The DOL recently published a notice (the “Notice“) proposing to extend the “transition period” currently in effect for the Best Interest Contract Exemption and the Principal Transactions Exemption (the “Exemptions“), which were issued in connection with the DOL’s new plan fiduciary definition. During the transition period, fiduciaries may rely on the Exemptions by adhering to the “Impartial Conduct Standards” (i.e., an advisor must give prudent advice that is in retirement investors’ best interest, charge no more than reasonable compensation, and avoid misleading statements). The other conditions applicable to the Exemptions will not become effective until the transition period ends. The Notice proposes to extend the transition period, which is currently scheduled to end on January 1, 2018, through July 1, 2019. The Notice also proposes a delay in the effective date of certain amendments to Prohibited Transaction Exemption 84-24 until July 1, 2019. The Notice is available?áhere.

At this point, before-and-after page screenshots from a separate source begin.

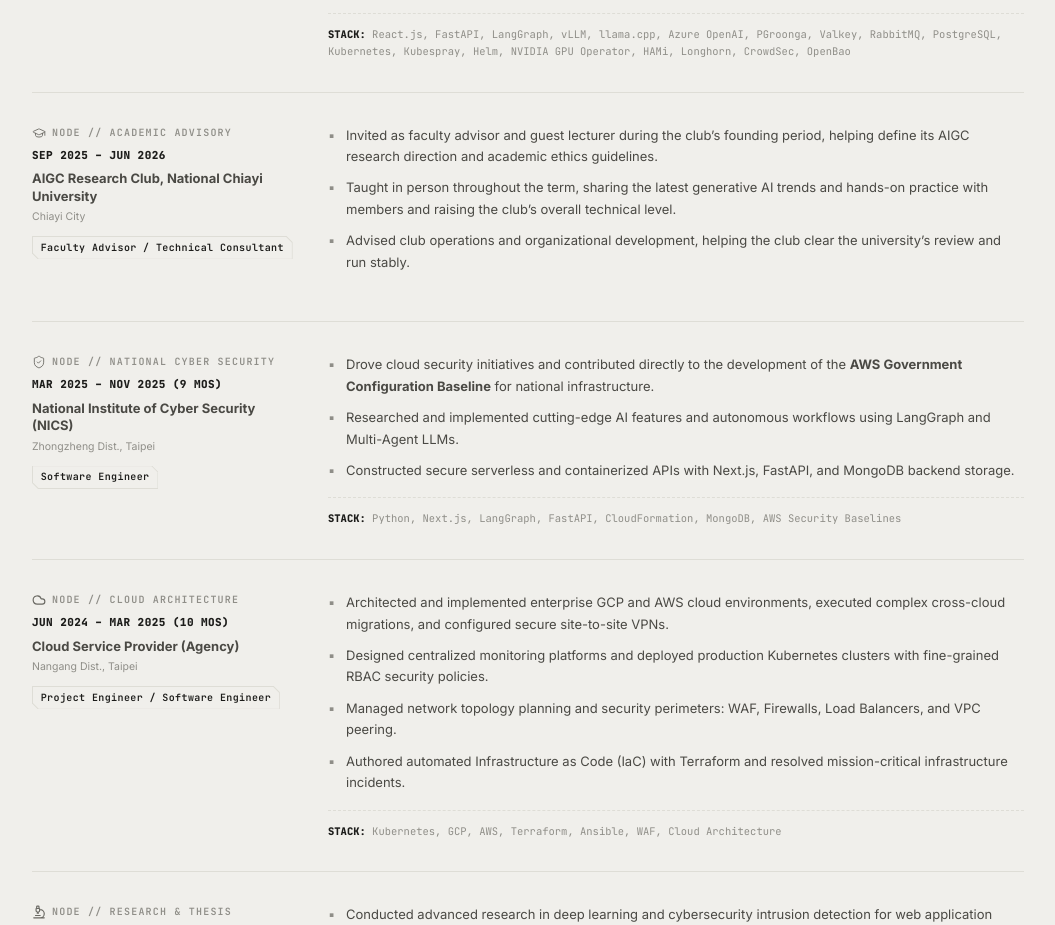
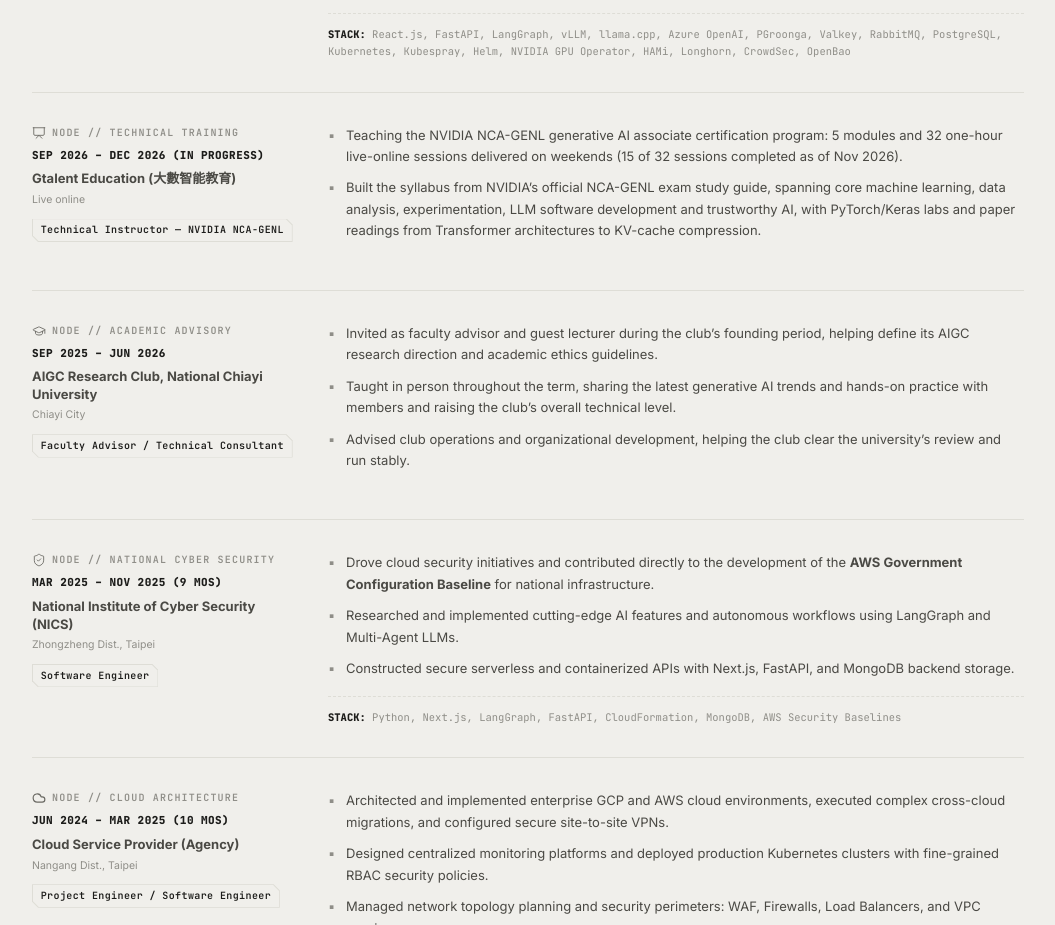
Before and after one commit to AlexTrinityBlock/dev-artisan-journal, an Astro site: page / in a window 1280 px wide. Shown: the part 5340-6265 px from the top of the page, without its empty margins (112-1167 px from the left). Built offline with nearby package versions, Linux system fonts and the light colour scheme; Astro itself is replaced by a stand-in of ours.

Commit message:
feat(cv): add Gtalent NVIDIA NCA-GENL instructor role
- timeline: teaching entry for 大數智能教育 (Gtalent Education), NVIDIA NCA-GENL certification class, 2026-09-19 to 2026-12-12, 32 one-hour live-online sessions, marked IN PROGRESS (15 of 32 delivered)
- syllabus built from the official NVIDIA NCA-GENL study guide: 5 modules across core ML, data analysis, experimentation, LLM software development and trustworthy AI
- icons: new Lucide presentation glyph for NODE // TECHNICAL TRAINING
- cv: one teaching bullet in print, 2019 web role kept on the site only, page 2 spacing retuned; PDFs regenerated

```diff
--- a/src/data/cv.ts
+++ b/src/data/cv.ts
@@ -282,6 +282,17 @@
       ],
       stack:
         'React.js, FastAPI, LangGraph, vLLM, llama.cpp, Azure OpenAI, PGroonga, Valkey, RabbitMQ, PostgreSQL, Kubernetes, Kubespray, Helm, NVIDIA GPU Operator, HAMi, Longhorn, CrowdSec, OpenBao',
+    },
+    {
+      tag: 'NODE // TECHNICAL TRAINING',
+      period: 'SEP 2026 – DEC 2026 (IN PROGRESS)',
+      company: 'Gtalent Education (大數智能教育)',
+      location: 'Live online',
+      role: 'Technical Instructor — NVIDIA NCA-GENL',
+      bullets: [
+        'Teaching the NVIDIA NCA-GENL generative AI associate certification program: 5 modules and 32 one-hour live-online sessions delivered on weekends (15 of 32 sessions completed as of Nov 2026).',
+        'Built the syllabus from NVIDIA’s official NCA-GENL exam study guide, spanning core machine learning, data analysis, experimentation, LLM software development and trustworthy AI, with PyTorch/Keras labs and paper readings from Transformer architectures to KV-cache compression.',
+      ],
     },
     {
       tag: 'NODE // ACADEMIC ADVISORY',
@@ -581,6 +592,17 @@
         'React.js、FastAPI、LangGraph、vLLM、llama.cpp、Azure OpenAI、PGroonga、Valkey、RabbitMQ、PostgreSQL、Kubernetes、Kubespray、Helm、NVIDIA GPU Operator、HAMi、Longhorn、CrowdSec、OpenBao',
     },
     {
+      tag: 'NODE // TECHNICAL TRAINING',
+      period: '2026 年 9 月 – 2026 年 12 月（進行中）',
+      company: '大數智能教育（Gtalent Education）',
+      location: '線上直播',
+      role: 'NVIDIA NCA-GENL 生成式 AI 助理級證照班 講師',
+      bullets: [
+        '講授 NVIDIA NCA-GENL 生成式 AI 助理級證照課程：5 篇章、32 堂各 1 小時的線上直播課，週末授課（截至 2026 年 11 月已完成 15 堂）。',
+        '依 NVIDIA 官方 NCA-GENL 考試學習手冊規劃課綱，涵蓋機器學習核心、資料分析、實驗實作、LLM 軟體開發與可信賴 AI，搭配 PyTorch／Keras 實作與論文導讀（自 Transformer 架構到 KV Cache 壓縮）。',
+      ],
+    },
+    {
       tag: 'NODE // ACADEMIC ADVISORY',
       period: '2025 年 9 月 – 2026 年 6 月',
       company: '國立嘉義大學 AIGC 研究社',
@@ -878,6 +900,17 @@
         'React.js、FastAPI、LangGraph、vLLM、llama.cpp、Azure OpenAI、PGroonga、Valkey、RabbitMQ、PostgreSQL、Kubernetes、Kubespray、Helm、NVIDIA GPU Operator、HAMi、Longhorn、CrowdSec、OpenBao',
     },
     {
+      tag: 'NODE // TECHNICAL TRAINING',
+      period: '2026 年 9 月 – 2026 年 12 月（进行中）',
+      company: '大数智能教育（Gtalent Education）',
+      location: '线上直播',
+      role: 'NVIDIA NCA-GENL 生成式 AI 助理级证照班 讲师',
+      bullets: [
+        '讲授 NVIDIA NCA-GENL 生成式 AI 助理级证照课程：5 篇章、32 堂各 1 小时的线上直播课，周末授课（截至 2026 年 11 月已完成 15 堂）。',
+        '依 NVIDIA 官方 NCA-GENL 考试学习手册规划课纲，涵盖机器学习核心、数据分析、实验实作、LLM 软件开发与可信赖 AI，搭配 PyTorch／Keras 实作与论文导读（自 Transformer 架构到 KV Cache 压缩）。',
+      ],
+    },
+    {
       tag: 'NODE // ACADEMIC ADVISORY',
       period: '2025 年 9 月 – 2026 年 6 月',
       company: '国立嘉义大学 AIGC 研究社',
--- a/src/data/icons.ts
+++ b/src/data/icons.ts
@@ -27,6 +27,7 @@
   'archive': '<rect width="20" height="5" x="2" y="3" rx="1"/><path d="M4 8v11a2 2 0 0 0 2 2h12a2 2 0 0 0 2-2V8m-10 4h4"/>',
   'sparkles': '<path d="M11.017 2.814a1 1 0 0 1 1.966 0l1.051 5.558a2 2 0 0 0 1.594 1.594l5.558 1.051a1 1 0 0 1 0 1.966l-5.558 1.051a2 2 0 0 0-1.594 1.594l-1.051 5.558a1 1 0 0 1-1.966 0l-1.051-5.558a2 2 0 0 0-1.594-1.594l-5.558-1.051a1 1 0 0 1 0-1.966l5.558-1.051a2 2 0 0 0 1.594-1.594zM20 2v4m2-2h-4"/><circle cx="4" cy="20" r="2"/>',
   'graduation-cap': '<path d="M21.42 10.922a1 1 0 0 0-.019-1.838L12.83 5.18a2 2 0 0 0-1.66 0L2.6 9.08a1 1 0 0 0 0 1.832l8.57 3.908a2 2 0 0 0 1.66 0zM22 10v6"/><path d="M6 12.5V16a6 3 0 0 0 12 0v-3.5"/>',
+  'presentation': '<path d="M2 3h20"/><path d="M21 3v11a2 2 0 0 1-2 2H5a2 2 0 0 1-2-2V3"/><path d="m7 21 5-5 5 5"/>',
   'shield-check': '<path d="M20 13c0 5-3.5 7.5-7.66 8.95a1 1 0 0 1-.67-.01C7.5 20.5 4 18 4 13V6a1 1 0 0 1 1-1c2 0 4.5-1.2 6.24-2.72a1.17 1.17 0 0 1 1.52 0C14.51 3.81 17 5 19 5a1 1 0 0 1 1 1z"/><path d="m9 12l2 2l4-4"/>',
   'microscope': '<path fill="none" stroke="currentColor" stroke-linecap="round" stroke-linejoin="round" stroke-width="2" d="M6 18h8M3 22h18m-7 0a7 7 0 1 0 0-14h-1m-4 6h2m-2-2a2 2 0 0 1-2-2V6h6v4a2 2 0 0 1-2 2Zm3-6V3a1 1 0 0 0-1-1H9a1 1 0 0 0-1 1v3"/>',
   'code': '<path fill="none" stroke="currentColor" stroke-linecap="round" stroke-linejoin="round" stroke-width="2" d="m16 18l6-6l-6-6M8 6l-6 6l6 6"/>',
@@ -65,6 +66,7 @@
 
 const ENTRY_ICONS: Record<string, string> = {
   'NODE // CURRENT': 'sparkles',
+  'NODE // TECHNICAL TRAINING': 'presentation',
   'NODE // ACADEMIC ADVISORY': 'graduation-cap',
   'NODE // NATIONAL CYBER SECURITY': 'shield-check',
   'NODE // CLOUD ARCHITECTURE': 'cloud',
```
Also changed, not shown: src/views/CVDocument.astro (+6 -3 lines), 3 other files.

Under ERISA and the Internal Revenue Code, a fiduciary advisor must qualify for a “prohibited transaction exemption” (“PTE“) in order to receive compensation for providing fiduciary investment advice to plan sponsors, plan participants, and IRA owners. In addition to the proposed fiduciary regulation, the DOL’s “Conflicts of Interest” proposal includes new proposed PTEs and proposes changes to several existing PTEs. The most significant new PTE, the proposed “best interest contract exemption,” would require investment fiduciary advisors to, among other things, enter into contracts with investors that would commit the advisor to acting in the investor’s best interests in order to qualify for the exemption. Links to the proposed new and amended PTEs are available here.